● Task to complete: Please show all lines of the records that include "final".

Records from a collection:
↓

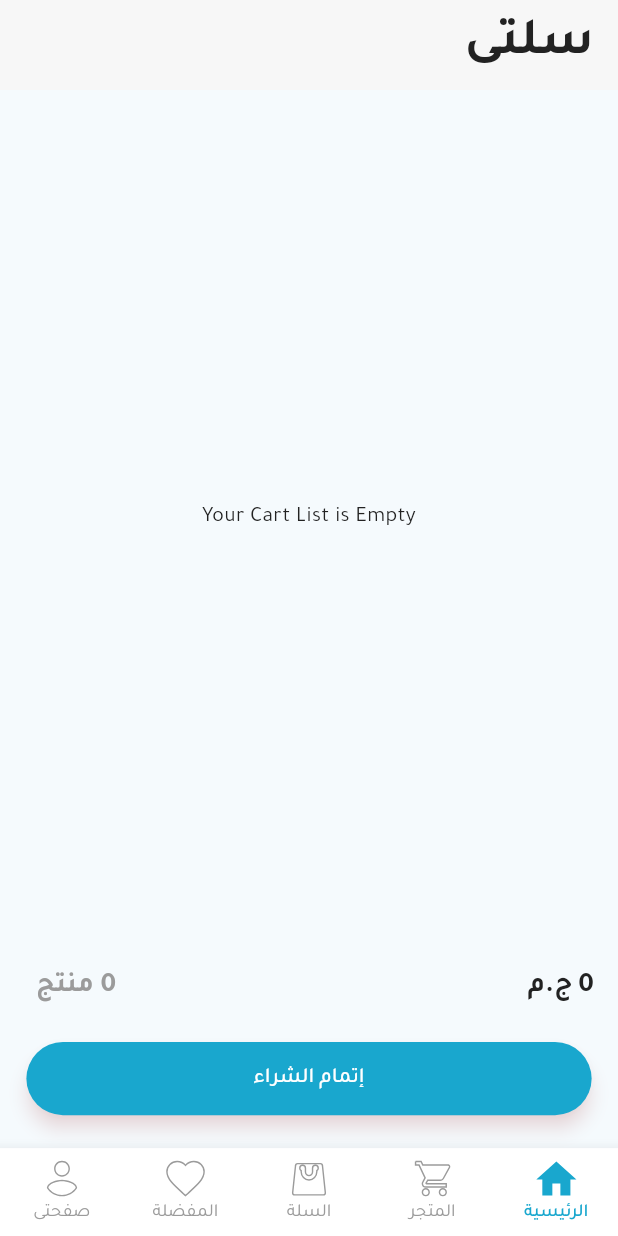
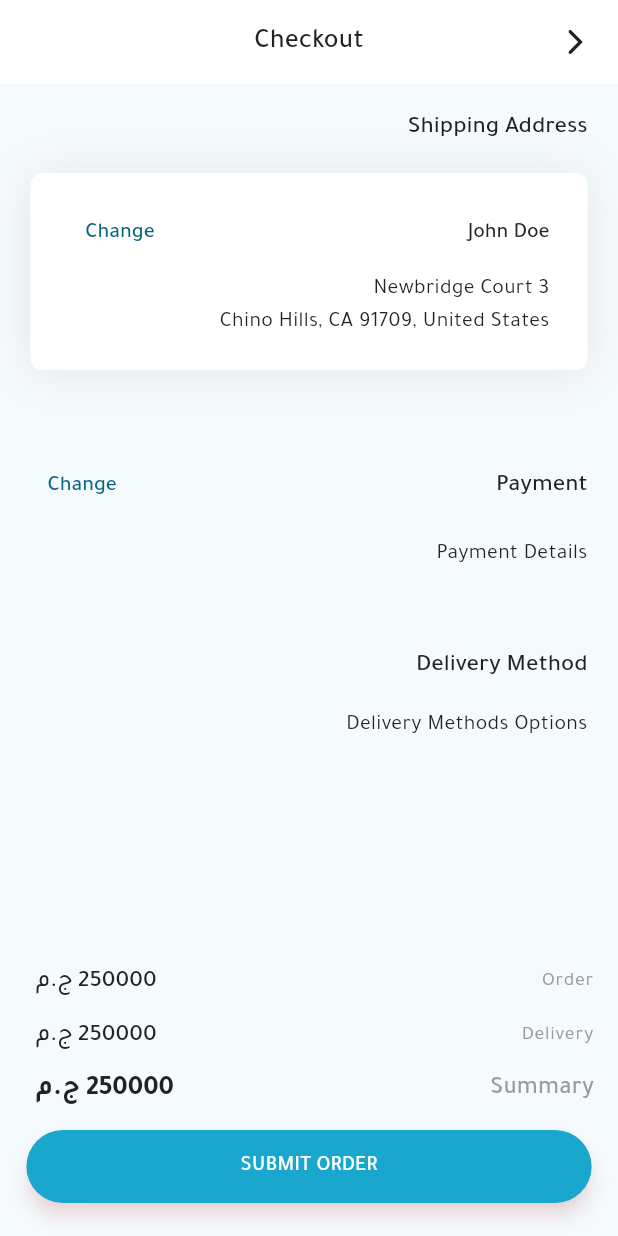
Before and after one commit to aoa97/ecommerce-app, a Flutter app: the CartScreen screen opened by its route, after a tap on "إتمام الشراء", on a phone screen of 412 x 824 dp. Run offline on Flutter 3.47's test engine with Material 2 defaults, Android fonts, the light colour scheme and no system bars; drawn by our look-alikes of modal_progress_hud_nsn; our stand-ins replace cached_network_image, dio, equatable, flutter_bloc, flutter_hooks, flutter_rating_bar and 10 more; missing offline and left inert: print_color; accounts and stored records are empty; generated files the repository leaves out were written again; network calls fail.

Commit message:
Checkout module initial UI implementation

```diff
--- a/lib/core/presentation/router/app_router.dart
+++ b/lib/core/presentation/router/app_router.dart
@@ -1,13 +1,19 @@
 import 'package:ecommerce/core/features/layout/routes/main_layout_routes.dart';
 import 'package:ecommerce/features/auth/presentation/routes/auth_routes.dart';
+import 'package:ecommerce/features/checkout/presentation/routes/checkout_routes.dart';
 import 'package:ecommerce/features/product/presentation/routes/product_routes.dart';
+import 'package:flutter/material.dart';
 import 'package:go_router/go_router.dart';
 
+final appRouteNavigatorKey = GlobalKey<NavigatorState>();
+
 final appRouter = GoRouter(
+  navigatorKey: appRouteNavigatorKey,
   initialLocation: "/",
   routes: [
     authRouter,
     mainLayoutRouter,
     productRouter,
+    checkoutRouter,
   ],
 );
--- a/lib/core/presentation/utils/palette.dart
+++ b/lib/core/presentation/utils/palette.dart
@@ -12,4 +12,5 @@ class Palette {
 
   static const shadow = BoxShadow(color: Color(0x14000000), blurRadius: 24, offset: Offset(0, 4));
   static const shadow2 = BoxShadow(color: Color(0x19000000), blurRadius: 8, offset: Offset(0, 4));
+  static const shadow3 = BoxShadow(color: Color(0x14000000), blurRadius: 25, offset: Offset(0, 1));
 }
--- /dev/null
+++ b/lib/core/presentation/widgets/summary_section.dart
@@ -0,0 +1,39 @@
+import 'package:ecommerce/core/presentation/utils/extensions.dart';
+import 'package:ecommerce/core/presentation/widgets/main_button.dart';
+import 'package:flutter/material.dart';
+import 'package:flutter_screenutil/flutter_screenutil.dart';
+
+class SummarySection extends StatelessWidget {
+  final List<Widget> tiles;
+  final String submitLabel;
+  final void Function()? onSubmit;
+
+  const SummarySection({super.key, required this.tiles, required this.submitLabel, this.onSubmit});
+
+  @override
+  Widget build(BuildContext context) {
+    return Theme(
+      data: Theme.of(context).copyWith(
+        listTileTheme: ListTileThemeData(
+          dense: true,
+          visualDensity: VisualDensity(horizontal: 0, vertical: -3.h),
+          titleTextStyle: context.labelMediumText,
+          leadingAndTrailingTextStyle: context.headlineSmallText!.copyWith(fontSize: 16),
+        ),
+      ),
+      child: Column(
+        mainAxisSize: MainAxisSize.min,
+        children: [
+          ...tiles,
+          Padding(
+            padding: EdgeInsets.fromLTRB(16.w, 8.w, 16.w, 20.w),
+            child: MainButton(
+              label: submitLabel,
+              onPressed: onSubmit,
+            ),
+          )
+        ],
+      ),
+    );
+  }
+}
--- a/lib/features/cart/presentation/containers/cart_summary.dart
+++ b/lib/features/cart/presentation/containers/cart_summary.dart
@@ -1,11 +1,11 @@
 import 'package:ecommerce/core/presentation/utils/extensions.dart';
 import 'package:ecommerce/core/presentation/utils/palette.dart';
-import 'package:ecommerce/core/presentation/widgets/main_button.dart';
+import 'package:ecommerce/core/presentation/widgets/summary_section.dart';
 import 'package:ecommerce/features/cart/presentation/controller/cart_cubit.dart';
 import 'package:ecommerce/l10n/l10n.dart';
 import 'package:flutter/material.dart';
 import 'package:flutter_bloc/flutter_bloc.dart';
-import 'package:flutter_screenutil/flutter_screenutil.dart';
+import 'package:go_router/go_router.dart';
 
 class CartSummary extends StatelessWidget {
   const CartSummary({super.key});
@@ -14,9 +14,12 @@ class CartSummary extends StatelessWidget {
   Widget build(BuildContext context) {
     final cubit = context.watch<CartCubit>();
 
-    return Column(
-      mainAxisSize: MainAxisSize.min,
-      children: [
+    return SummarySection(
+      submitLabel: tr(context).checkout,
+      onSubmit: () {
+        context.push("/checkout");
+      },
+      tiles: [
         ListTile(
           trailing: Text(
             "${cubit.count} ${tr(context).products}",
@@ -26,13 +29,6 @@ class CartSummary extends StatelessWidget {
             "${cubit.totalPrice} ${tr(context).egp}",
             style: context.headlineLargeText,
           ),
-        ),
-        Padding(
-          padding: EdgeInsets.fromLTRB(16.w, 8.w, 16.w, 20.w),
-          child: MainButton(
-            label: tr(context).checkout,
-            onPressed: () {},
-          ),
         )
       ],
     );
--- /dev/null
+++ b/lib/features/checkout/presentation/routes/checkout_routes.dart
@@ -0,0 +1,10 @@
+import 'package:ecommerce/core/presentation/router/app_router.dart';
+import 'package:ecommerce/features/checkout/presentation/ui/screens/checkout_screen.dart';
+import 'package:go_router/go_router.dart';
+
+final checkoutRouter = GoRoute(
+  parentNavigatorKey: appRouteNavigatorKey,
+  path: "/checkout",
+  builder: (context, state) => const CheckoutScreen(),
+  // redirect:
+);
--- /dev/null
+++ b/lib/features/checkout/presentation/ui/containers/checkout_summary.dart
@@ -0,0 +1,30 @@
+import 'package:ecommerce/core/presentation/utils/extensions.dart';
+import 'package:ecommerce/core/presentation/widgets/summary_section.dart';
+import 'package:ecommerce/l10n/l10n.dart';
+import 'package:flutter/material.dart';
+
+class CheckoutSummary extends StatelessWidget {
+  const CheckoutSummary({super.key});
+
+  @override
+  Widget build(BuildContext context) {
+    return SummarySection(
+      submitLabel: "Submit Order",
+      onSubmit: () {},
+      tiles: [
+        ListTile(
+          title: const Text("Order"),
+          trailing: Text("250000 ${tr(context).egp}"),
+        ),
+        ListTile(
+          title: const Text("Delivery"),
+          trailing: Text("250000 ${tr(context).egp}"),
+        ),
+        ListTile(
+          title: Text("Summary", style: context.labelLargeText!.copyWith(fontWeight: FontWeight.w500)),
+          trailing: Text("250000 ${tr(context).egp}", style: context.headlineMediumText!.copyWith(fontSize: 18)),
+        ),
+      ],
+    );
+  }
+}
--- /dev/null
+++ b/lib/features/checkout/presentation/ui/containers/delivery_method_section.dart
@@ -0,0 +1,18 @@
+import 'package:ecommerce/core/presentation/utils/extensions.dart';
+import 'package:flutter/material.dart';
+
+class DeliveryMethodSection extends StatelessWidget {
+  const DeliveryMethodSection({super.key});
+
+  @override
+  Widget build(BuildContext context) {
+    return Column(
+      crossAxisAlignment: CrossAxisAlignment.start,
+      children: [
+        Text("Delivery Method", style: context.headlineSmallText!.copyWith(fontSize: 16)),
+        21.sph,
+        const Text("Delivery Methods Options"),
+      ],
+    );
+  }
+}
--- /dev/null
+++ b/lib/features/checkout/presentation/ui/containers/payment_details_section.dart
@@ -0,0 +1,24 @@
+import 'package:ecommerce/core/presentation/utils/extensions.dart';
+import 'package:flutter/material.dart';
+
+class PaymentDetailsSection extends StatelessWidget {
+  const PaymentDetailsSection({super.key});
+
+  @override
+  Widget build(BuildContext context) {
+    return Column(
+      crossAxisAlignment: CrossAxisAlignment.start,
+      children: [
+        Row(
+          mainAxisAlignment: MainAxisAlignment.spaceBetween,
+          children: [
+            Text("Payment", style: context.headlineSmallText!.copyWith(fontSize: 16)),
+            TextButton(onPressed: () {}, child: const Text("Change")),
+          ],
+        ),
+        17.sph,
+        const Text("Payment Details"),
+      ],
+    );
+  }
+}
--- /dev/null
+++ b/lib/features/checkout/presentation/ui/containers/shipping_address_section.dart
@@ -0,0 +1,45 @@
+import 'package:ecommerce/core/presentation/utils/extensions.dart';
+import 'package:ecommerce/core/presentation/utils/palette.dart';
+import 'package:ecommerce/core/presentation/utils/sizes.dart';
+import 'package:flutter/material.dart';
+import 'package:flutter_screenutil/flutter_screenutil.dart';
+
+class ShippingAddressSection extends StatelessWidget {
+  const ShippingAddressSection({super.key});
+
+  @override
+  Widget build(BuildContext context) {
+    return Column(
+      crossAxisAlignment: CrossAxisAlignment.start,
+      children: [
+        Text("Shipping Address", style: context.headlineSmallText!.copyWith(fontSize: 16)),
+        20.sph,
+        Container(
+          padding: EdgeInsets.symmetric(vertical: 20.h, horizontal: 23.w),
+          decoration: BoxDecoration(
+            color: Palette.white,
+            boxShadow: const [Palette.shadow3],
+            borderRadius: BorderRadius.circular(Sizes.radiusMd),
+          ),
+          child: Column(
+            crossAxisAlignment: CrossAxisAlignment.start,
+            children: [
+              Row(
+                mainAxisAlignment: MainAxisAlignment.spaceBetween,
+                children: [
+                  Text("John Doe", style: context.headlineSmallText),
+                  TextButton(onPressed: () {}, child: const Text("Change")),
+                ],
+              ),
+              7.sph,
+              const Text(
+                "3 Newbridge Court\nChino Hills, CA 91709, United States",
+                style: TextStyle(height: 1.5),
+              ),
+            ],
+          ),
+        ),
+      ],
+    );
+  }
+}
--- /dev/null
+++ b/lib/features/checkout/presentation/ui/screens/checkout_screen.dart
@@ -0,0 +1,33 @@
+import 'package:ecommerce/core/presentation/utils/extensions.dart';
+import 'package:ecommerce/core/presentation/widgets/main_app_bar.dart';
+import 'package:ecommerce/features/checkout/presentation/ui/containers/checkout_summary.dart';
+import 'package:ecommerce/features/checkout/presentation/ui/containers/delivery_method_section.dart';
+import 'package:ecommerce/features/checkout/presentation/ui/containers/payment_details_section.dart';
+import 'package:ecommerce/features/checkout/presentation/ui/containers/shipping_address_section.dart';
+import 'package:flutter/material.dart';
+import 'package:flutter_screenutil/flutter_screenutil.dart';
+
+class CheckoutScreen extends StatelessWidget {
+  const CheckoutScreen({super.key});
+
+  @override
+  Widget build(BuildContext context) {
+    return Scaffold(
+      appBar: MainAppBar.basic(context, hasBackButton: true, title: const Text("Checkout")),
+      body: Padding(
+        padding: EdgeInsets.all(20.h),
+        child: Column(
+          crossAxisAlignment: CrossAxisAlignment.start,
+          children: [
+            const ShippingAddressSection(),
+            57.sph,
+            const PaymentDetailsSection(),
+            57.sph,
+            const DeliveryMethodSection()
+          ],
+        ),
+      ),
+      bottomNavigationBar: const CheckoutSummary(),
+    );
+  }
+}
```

↑

● Response to the task:
+final appRouteNavigatorKey = GlobalKey<NavigatorState>();
 final appRouter = GoRouter(
+  final List<Widget> tiles;
+  final String submitLabel;
+  final void Function()? onSubmit;
     final cubit = context.watch<CartCubit>();
+final checkoutRouter = GoRoute(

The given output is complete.